* EXERCISE PROMPT
The copy has to match the data exactly and leave out every picture.

* DATA FOR PROCESSING
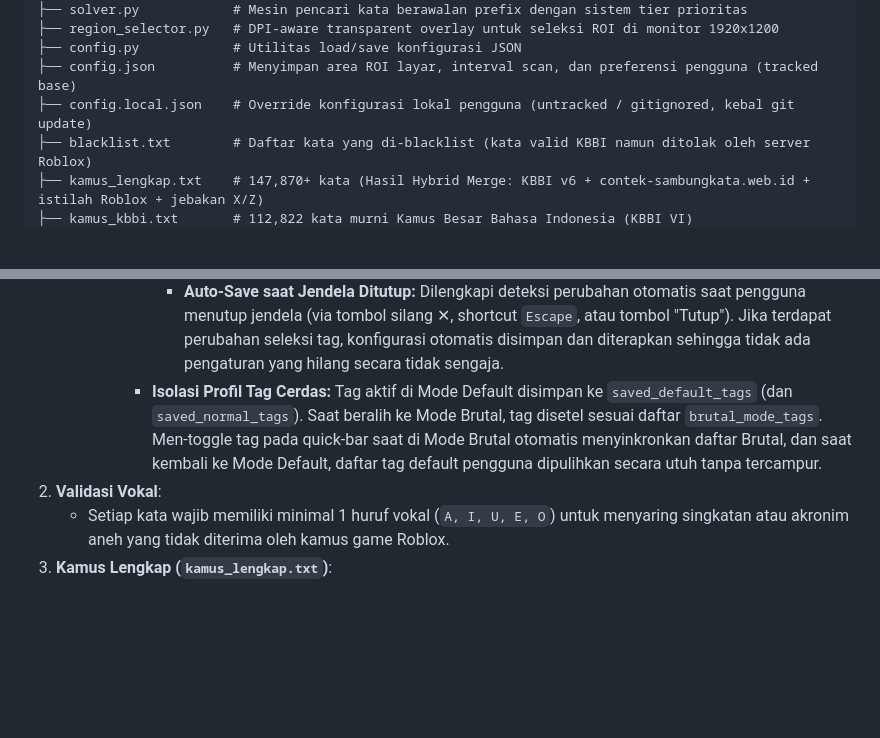
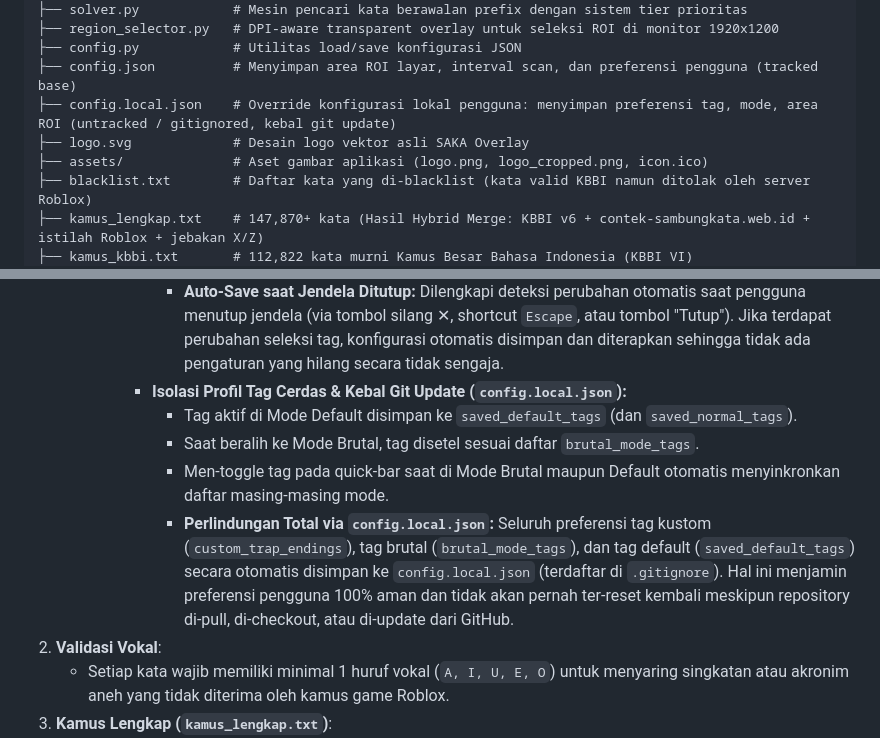
Before and after one commit to anv-group/saka-overlay, a Markdown page: AGENTS.md, 2 parts joined by grey strips. GitHub-like rendering; blank space fills up the shorter version.

Commit message:
fix(config): pulihkan tag custom user dan jamin kebal reset git via config.local.json + integrasi logo.svg

```diff
--- a/AGENTS.md
+++ b/AGENTS.md
@@ -33,7 +33,9 @@ sambung-kata/
 ├── region_selector.py   # DPI-aware transparent overlay untuk seleksi ROI di monitor 1920x1200
 ├── config.py            # Utilitas load/save konfigurasi JSON
 ├── config.json          # Menyimpan area ROI layar, interval scan, dan preferensi pengguna (tracked base)
-├── config.local.json    # Override konfigurasi lokal pengguna (untracked / gitignored, kebal git update)
+├── config.local.json    # Override konfigurasi lokal pengguna: menyimpan preferensi tag, mode, area ROI (untracked / gitignored, kebal git update)
+├── logo.svg             # Desain logo vektor asli SAKA Overlay
+├── assets/              # Aset gambar aplikasi (logo.png, logo_cropped.png, icon.ico)
 ├── blacklist.txt        # Daftar kata yang di-blacklist (kata valid KBBI namun ditolak oleh server Roblox)
 ├── kamus_lengkap.txt    # 147,870+ kata (Hasil Hybrid Merge: KBBI v6 + contek-sambungkata.web.id + istilah Roblox + jebakan X/Z)
 ├── kamus_kbbi.txt       # 112,822 kata murni Kamus Besar Bahasa Indonesia (KBBI VI)
@@ -180,7 +182,11 @@ Ketika pengguna sedang bermain atau melakukan *spectate*, terkadang OCR membaca
           - **Perbaikan Scroll Mousewheel Mulus:** Mousewheel terikat secara menyeluruh (`_bind_scroll_recursive` dan routing terisolasi `self.brutal_canvas`) ke seluruh kontainer, canvas, frame inner, scrollbar, dan setiap widget baris, sehingga scrolling roda mouse selalu bekerja mulus tanpa dead spot.
           - **Ukuran Window Lebih Lega & Pin Tombol Bawah (580x720):** Dimensi jendela diperbesar menjadi 580x720 (minimum 500x520) dan dilengkapi *screen boundary clamping* agar tidak pernah terpotong ke bawah monitor. Bilah tombol aksi bawah ("💾 Simpan & Terapkan" dan "Tutup") di-pin permanen di dasar jendela (`side=tk.BOTTOM`) sehingga selalu tampak jelas dan tidak pernah terdorong keluar oleh daftar tag.
           - **Auto-Save saat Jendela Ditutup:** Dilengkapi deteksi perubahan otomatis saat pengguna menutup jendela (via tombol silang ✕, shortcut `Escape`, atau tombol "Tutup"). Jika terdapat perubahan seleksi tag, konfigurasi otomatis disimpan dan diterapkan sehingga tidak ada pengaturan yang hilang secara tidak sengaja.
-       - **Isolasi Profil Tag Cerdas:** Tag aktif di Mode Default disimpan ke `saved_default_tags` (dan `saved_normal_tags`). Saat beralih ke Mode Brutal, tag disetel sesuai daftar `brutal_mode_tags`. Men-toggle tag pada quick-bar saat di Mode Brutal otomatis menyinkronkan daftar Brutal, dan saat kembali ke Mode Default, daftar tag default pengguna dipulihkan secara utuh tanpa tercampur.
+       - **Isolasi Profil Tag Cerdas & Kebal Git Update (`config.local.json`):**
+          - Tag aktif di Mode Default disimpan ke `saved_default_tags` (dan `saved_normal_tags`).
+          - Saat beralih ke Mode Brutal, tag disetel sesuai daftar `brutal_mode_tags`.
+          - Men-toggle tag pada quick-bar saat di Mode Brutal maupun Default otomatis menyinkronkan daftar masing-masing mode.
+          - **Perlindungan Total via `config.local.json`:** Seluruh preferensi tag kustom (`custom_trap_endings`), tag brutal (`brutal_mode_tags`), dan tag default (`saved_default_tags`) secara otomatis disimpan ke `config.local.json` (terdaftar di `.gitignore`). Hal ini menjamin preferensi pengguna 100% aman dan tidak akan pernah ter-reset kembali meskipun repository di-pull, di-checkout, atau di-update dari GitHub.
 2. **Validasi Vokal**:
    - Setiap kata wajib memiliki minimal 1 huruf vokal (`A, I, U, E, O`) untuk menyaring singkatan atau akronim aneh yang tidak diterima oleh kamus game Roblox.
 3. **Kamus Lengkap (`kamus_lengkap.txt`)**:
```
Also changed, not shown: README.md (+8 -1 lines), assets/logo.png (added), assets/logo_cropped.png (added), 5 other files.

* OUTPUT FOR THIS TASK
Before and after one commit to anv-group/saka-overlay, a Markdown page: AGENTS.md, 2 parts joined by grey strips. GitHub-like rendering; blank space fills up the shorter version.

Commit message:
fix(config): pulihkan tag custom user dan jamin kebal reset git via config.local.json + integrasi logo.svg

```diff
--- a/AGENTS.md
+++ b/AGENTS.md
@@ -33,7 +33,9 @@ sambung-kata/
 ├── region_selector.py   # DPI-aware transparent overlay untuk seleksi ROI di monitor 1920x1200
 ├── config.py            # Utilitas load/save konfigurasi JSON
 ├── config.json          # Menyimpan area ROI layar, interval scan, dan preferensi pengguna (tracked base)
-├── config.local.json    # Override konfigurasi lokal pengguna (untracked / gitignored, kebal git update)
+├── config.local.json    # Override konfigurasi lokal pengguna: menyimpan preferensi tag, mode, area ROI (untracked / gitignored, kebal git update)
+├── logo.svg             # Desain logo vektor asli SAKA Overlay
+├── assets/              # Aset gambar aplikasi (logo.png, logo_cropped.png, icon.ico)
 ├── blacklist.txt        # Daftar kata yang di-blacklist (kata valid KBBI namun ditolak oleh server Roblox)
 ├── kamus_lengkap.txt    # 147,870+ kata (Hasil Hybrid Merge: KBBI v6 + contek-sambungkata.web.id + istilah Roblox + jebakan X/Z)
 ├── kamus_kbbi.txt       # 112,822 kata murni Kamus Besar Bahasa Indonesia (KBBI VI)
@@ -180,7 +182,11 @@ Ketika pengguna sedang bermain atau melakukan *spectate*, terkadang OCR membaca
           - **Perbaikan Scroll Mousewheel Mulus:** Mousewheel terikat secara menyeluruh (`_bind_scroll_recursive` dan routing terisolasi `self.brutal_canvas`) ke seluruh kontainer, canvas, frame inner, scrollbar, dan setiap widget baris, sehingga scrolling roda mouse selalu bekerja mulus tanpa dead spot.
           - **Ukuran Window Lebih Lega & Pin Tombol Bawah (580x720):** Dimensi jendela diperbesar menjadi 580x720 (minimum 500x520) dan dilengkapi *screen boundary clamping* agar tidak pernah terpotong ke bawah monitor. Bilah tombol aksi bawah ("💾 Simpan & Terapkan" dan "Tutup") di-pin permanen di dasar jendela (`side=tk.BOTTOM`) sehingga selalu tampak jelas dan tidak pernah terdorong keluar oleh daftar tag.
           - **Auto-Save saat Jendela Ditutup:** Dilengkapi deteksi perubahan otomatis saat pengguna menutup jendela (via tombol silang ✕, shortcut `Escape`, atau tombol "Tutup"). Jika terdapat perubahan seleksi tag, konfigurasi otomatis disimpan dan diterapkan sehingga tidak ada pengaturan yang hilang secara tidak sengaja.
-       - **Isolasi Profil Tag Cerdas:** Tag aktif di Mode Default disimpan ke `saved_default_tags` (dan `saved_normal_tags`). Saat beralih ke Mode Brutal, tag disetel sesuai daftar `brutal_mode_tags`. Men-toggle tag pada quick-bar saat di Mode Brutal otomatis menyinkronkan daftar Brutal, dan saat kembali ke Mode Default, daftar tag default pengguna dipulihkan secara utuh tanpa tercampur.
+       - **Isolasi Profil Tag Cerdas & Kebal Git Update (`config.local.json`):**
+          - Tag aktif di Mode Default disimpan ke `saved_default_tags` (dan `saved_normal_tags`).
+          - Saat beralih ke Mode Brutal, tag disetel sesuai daftar `brutal_mode_tags`.
+          - Men-toggle tag pada quick-bar saat di Mode Brutal maupun Default otomatis menyinkronkan daftar masing-masing mode.
+          - **Perlindungan Total via `config.local.json`:** Seluruh preferensi tag kustom (`custom_trap_endings`), tag brutal (`brutal_mode_tags`), dan tag default (`saved_default_tags`) secara otomatis disimpan ke `config.local.json` (terdaftar di `.gitignore`). Hal ini menjamin preferensi pengguna 100% aman dan tidak akan pernah ter-reset kembali meskipun repository di-pull, di-checkout, atau di-update dari GitHub.
 2. **Validasi Vokal**:
    - Setiap kata wajib memiliki minimal 1 huruf vokal (`A, I, U, E, O`) untuk menyaring singkatan atau akronim aneh yang tidak diterima oleh kamus game Roblox.
 3. **Kamus Lengkap (`kamus_lengkap.txt`)**:
```
Also changed, not shown: README.md (+8 -1 lines), assets/logo.png (added), assets/logo_cropped.png (added), 5 other files.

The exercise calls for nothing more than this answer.